Records drawn from a dataset:
▬▬▬▬▬▬▬▬▬▬

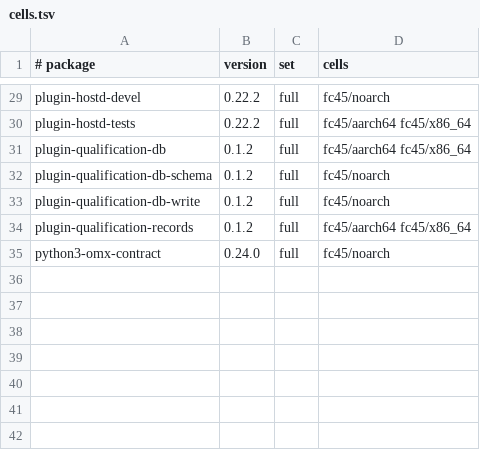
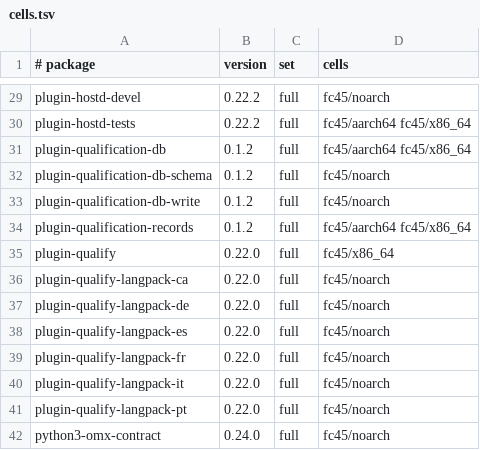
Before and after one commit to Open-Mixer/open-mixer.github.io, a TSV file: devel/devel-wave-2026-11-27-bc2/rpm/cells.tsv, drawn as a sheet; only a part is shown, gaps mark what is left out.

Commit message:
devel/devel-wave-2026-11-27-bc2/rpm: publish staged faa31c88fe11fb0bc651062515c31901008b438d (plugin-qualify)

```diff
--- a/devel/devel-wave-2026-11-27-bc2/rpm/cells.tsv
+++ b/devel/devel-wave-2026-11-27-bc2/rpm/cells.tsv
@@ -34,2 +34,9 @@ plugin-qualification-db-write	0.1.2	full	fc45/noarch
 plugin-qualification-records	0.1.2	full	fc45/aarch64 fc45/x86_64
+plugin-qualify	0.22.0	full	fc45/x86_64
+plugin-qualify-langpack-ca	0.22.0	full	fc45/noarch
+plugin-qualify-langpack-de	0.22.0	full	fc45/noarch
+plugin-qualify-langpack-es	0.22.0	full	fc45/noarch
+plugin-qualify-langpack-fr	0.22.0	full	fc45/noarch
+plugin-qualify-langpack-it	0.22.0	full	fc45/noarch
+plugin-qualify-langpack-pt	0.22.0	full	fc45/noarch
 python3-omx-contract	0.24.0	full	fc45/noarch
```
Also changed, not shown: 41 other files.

▬▬▬▬▬▬▬▬▬▬

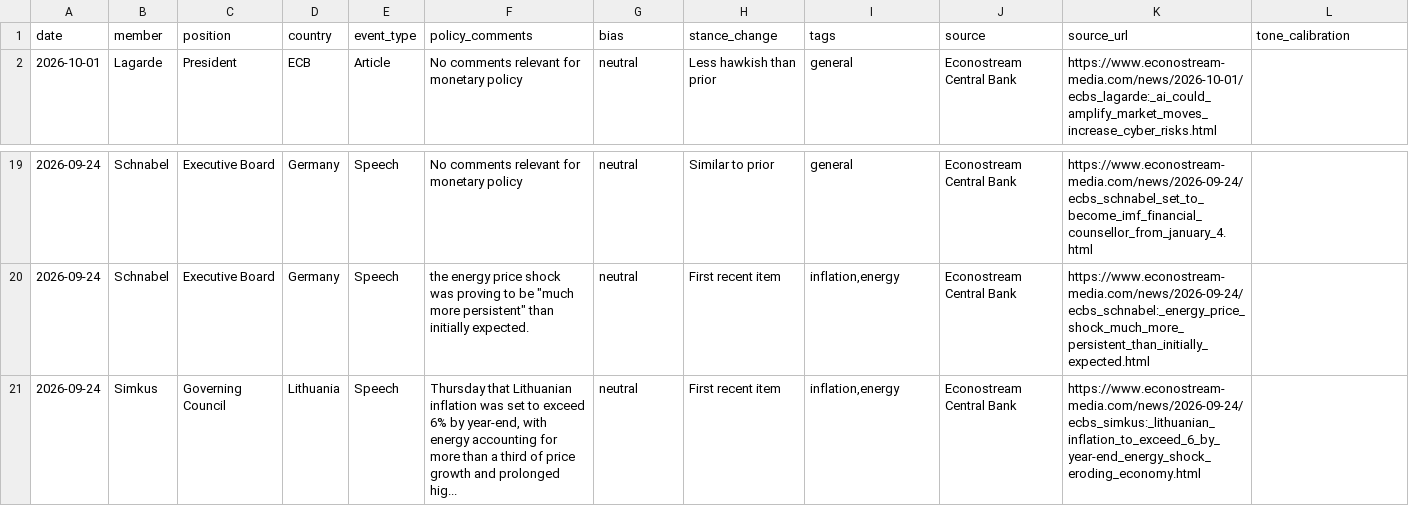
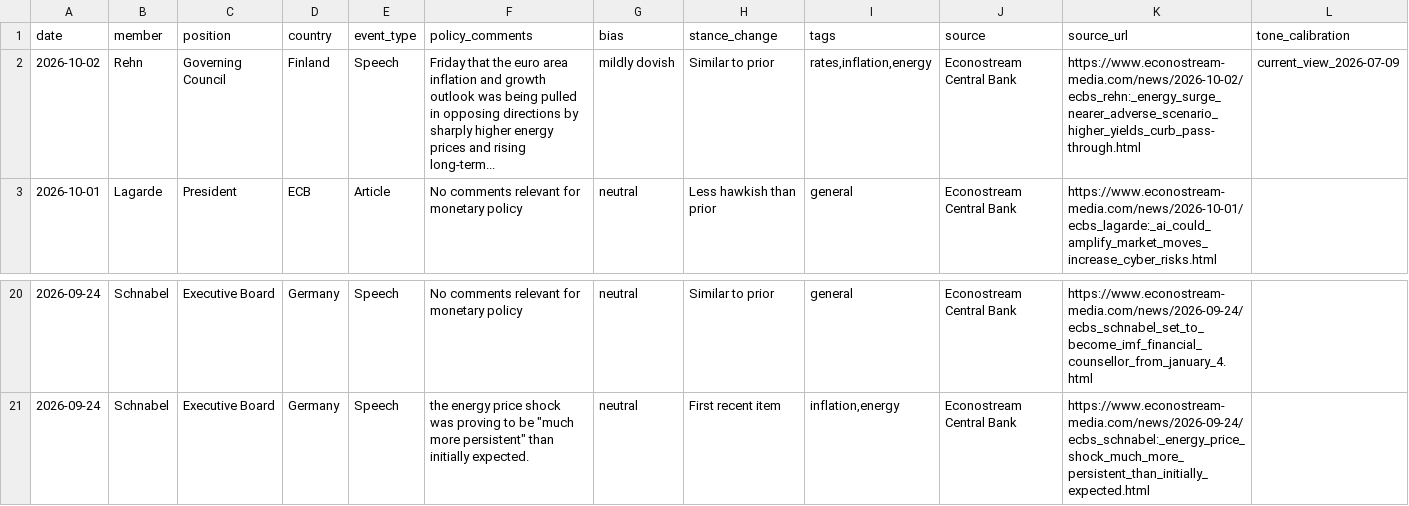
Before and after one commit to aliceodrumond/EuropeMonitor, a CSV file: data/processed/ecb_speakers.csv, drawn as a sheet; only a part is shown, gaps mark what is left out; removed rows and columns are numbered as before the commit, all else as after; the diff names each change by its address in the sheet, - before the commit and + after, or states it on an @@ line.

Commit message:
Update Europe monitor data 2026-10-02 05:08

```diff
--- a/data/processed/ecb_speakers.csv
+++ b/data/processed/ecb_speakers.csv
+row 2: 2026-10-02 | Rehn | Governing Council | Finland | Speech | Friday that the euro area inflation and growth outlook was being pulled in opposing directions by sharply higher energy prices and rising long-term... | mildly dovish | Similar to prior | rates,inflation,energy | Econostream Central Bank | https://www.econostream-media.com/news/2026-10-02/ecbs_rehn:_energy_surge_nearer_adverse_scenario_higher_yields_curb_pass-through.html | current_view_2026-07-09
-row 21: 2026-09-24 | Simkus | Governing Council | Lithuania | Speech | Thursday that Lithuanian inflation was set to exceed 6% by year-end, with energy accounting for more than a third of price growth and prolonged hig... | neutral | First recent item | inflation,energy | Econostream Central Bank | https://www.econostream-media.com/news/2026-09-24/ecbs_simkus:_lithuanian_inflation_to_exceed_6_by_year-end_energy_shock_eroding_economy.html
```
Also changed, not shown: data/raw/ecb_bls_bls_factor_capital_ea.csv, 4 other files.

▬▬▬▬▬▬▬▬▬▬

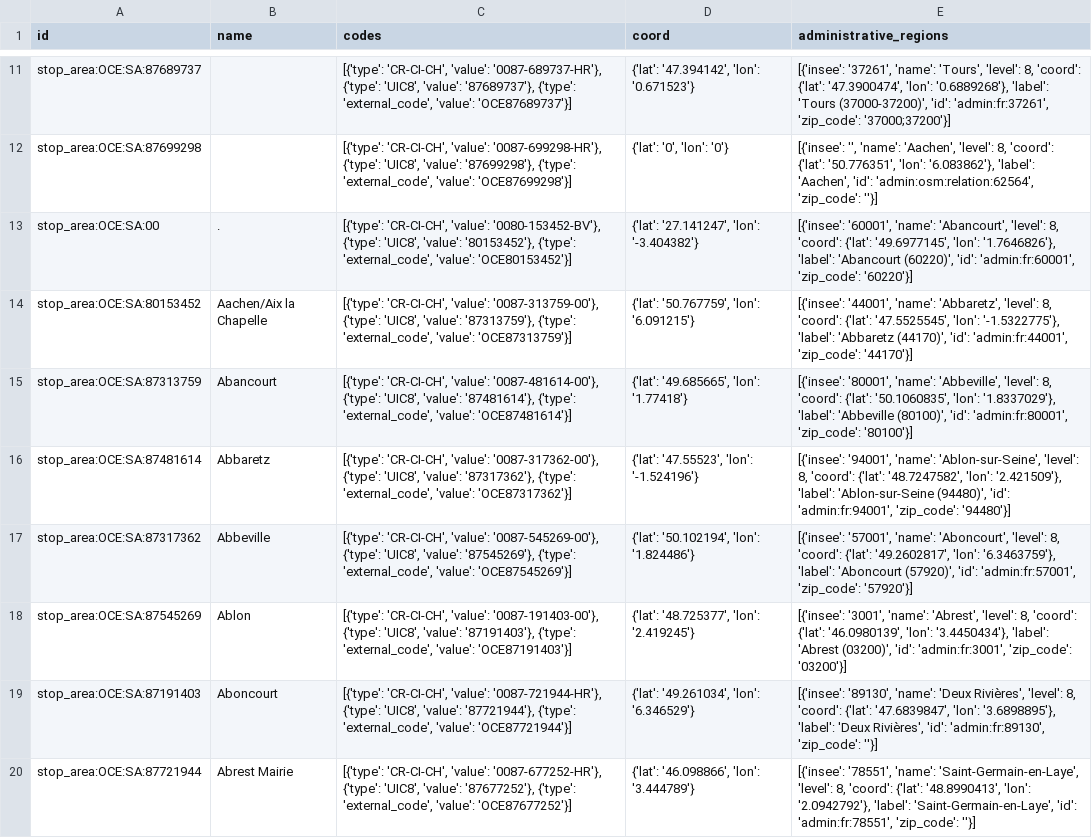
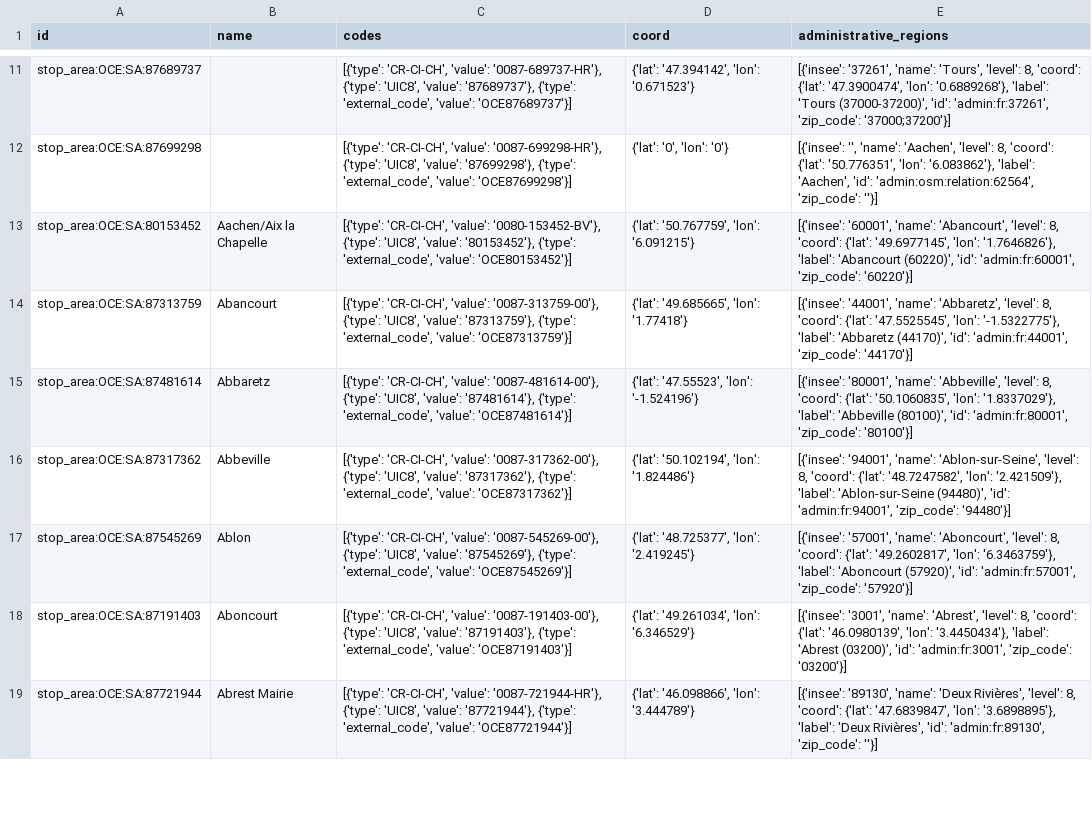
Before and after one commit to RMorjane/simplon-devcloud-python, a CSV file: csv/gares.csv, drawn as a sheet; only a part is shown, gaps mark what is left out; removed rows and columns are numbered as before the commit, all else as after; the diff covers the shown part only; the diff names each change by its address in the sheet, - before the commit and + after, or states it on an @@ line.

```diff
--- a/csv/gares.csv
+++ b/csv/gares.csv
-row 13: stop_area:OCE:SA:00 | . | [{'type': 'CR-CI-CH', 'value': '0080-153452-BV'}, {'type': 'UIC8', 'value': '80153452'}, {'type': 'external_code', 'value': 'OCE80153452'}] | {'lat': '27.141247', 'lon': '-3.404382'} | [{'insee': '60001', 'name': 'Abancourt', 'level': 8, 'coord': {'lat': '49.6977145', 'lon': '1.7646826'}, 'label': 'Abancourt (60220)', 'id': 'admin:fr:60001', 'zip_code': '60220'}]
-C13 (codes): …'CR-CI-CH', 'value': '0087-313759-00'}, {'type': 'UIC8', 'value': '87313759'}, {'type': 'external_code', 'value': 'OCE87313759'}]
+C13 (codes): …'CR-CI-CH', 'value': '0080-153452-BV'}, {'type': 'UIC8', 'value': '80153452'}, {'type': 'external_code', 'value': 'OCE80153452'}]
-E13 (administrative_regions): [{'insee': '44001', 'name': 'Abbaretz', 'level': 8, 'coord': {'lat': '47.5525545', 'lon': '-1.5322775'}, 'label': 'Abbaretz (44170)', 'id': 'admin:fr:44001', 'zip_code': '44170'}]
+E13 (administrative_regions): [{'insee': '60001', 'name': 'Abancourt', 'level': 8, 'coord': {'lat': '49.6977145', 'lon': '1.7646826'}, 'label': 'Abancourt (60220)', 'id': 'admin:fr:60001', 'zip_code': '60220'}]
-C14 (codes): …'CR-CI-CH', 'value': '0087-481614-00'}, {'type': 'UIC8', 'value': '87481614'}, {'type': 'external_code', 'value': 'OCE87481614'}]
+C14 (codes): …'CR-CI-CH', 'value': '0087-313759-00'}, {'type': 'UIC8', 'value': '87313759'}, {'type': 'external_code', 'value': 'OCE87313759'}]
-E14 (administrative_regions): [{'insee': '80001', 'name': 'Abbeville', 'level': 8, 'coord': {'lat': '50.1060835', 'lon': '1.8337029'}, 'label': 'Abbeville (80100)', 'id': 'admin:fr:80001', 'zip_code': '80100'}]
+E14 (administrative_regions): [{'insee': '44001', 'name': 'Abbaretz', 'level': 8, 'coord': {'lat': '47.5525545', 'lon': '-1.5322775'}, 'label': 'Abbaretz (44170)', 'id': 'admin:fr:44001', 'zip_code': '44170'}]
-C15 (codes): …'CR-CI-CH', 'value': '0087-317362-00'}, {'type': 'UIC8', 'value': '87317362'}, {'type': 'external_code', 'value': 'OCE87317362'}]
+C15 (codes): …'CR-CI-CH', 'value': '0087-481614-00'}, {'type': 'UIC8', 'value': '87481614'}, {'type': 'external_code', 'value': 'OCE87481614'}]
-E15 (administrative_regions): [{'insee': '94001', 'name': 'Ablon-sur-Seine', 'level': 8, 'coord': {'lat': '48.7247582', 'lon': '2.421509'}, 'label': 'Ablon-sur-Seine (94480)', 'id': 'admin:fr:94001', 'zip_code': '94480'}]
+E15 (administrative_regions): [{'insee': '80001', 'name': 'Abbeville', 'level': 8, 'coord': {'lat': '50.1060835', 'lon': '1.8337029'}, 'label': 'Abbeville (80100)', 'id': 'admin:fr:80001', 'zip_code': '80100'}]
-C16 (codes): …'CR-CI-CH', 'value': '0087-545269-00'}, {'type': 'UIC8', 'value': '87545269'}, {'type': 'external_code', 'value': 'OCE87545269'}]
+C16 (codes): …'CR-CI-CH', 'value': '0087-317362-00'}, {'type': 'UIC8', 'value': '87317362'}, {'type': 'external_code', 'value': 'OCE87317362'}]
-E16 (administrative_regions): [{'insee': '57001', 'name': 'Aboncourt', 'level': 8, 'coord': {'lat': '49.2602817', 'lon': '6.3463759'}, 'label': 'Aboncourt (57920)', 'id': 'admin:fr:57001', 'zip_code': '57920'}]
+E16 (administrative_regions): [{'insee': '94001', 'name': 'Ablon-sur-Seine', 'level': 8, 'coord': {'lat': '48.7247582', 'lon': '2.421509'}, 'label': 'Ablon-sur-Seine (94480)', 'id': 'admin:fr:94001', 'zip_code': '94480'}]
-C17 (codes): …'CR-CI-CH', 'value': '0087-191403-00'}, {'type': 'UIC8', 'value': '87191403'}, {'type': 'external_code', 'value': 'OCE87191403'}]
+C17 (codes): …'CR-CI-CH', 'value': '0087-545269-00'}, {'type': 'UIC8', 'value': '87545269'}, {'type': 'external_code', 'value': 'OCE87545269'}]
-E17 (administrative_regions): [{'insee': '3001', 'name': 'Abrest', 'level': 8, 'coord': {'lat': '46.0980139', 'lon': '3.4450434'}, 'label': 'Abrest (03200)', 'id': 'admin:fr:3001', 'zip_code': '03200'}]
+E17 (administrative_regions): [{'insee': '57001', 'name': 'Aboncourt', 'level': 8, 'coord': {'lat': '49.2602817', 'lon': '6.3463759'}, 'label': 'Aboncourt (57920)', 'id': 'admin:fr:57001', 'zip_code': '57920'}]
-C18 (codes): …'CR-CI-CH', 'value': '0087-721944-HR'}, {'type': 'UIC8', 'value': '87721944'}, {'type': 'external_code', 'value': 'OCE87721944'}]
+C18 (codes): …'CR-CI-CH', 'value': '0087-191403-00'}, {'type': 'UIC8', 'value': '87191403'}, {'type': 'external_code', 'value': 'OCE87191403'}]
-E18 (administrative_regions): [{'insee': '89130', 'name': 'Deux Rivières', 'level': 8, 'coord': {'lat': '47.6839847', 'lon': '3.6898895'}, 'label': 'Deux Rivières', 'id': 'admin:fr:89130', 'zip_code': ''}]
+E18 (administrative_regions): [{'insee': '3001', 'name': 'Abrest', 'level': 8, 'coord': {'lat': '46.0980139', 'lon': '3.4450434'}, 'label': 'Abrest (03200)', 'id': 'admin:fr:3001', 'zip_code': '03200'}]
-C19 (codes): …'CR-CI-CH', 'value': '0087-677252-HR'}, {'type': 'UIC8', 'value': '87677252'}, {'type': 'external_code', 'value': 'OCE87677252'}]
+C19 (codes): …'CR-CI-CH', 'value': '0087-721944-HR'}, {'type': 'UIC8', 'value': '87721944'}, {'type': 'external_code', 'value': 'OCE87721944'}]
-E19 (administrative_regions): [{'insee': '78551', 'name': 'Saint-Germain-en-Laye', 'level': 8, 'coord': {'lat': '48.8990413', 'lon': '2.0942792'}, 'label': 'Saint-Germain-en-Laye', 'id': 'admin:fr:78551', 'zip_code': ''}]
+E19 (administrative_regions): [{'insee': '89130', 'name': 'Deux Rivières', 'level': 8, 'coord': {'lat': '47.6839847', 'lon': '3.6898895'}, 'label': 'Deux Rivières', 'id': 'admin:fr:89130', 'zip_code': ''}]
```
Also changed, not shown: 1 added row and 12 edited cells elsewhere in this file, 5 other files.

▬▬▬▬▬▬▬▬▬▬

== Task statement ==
Would you please copy every line in the data that contains the word "cells"?

== Task result ==
Before and after one commit to Open-Mixer/open-mixer.github.io, a TSV file: devel/devel-wave-2026-11-27-bc2/rpm/cells.tsv, drawn as a sheet; only a part is shown, gaps mark what is left out.
--- a/devel/devel-wave-2026-11-27-bc2/rpm/cells.tsv
+++ b/devel/devel-wave-2026-11-27-bc2/rpm/cells.tsv
Also changed, not shown: 1 added row and 12 edited cells elsewhere in this file, 5 other files.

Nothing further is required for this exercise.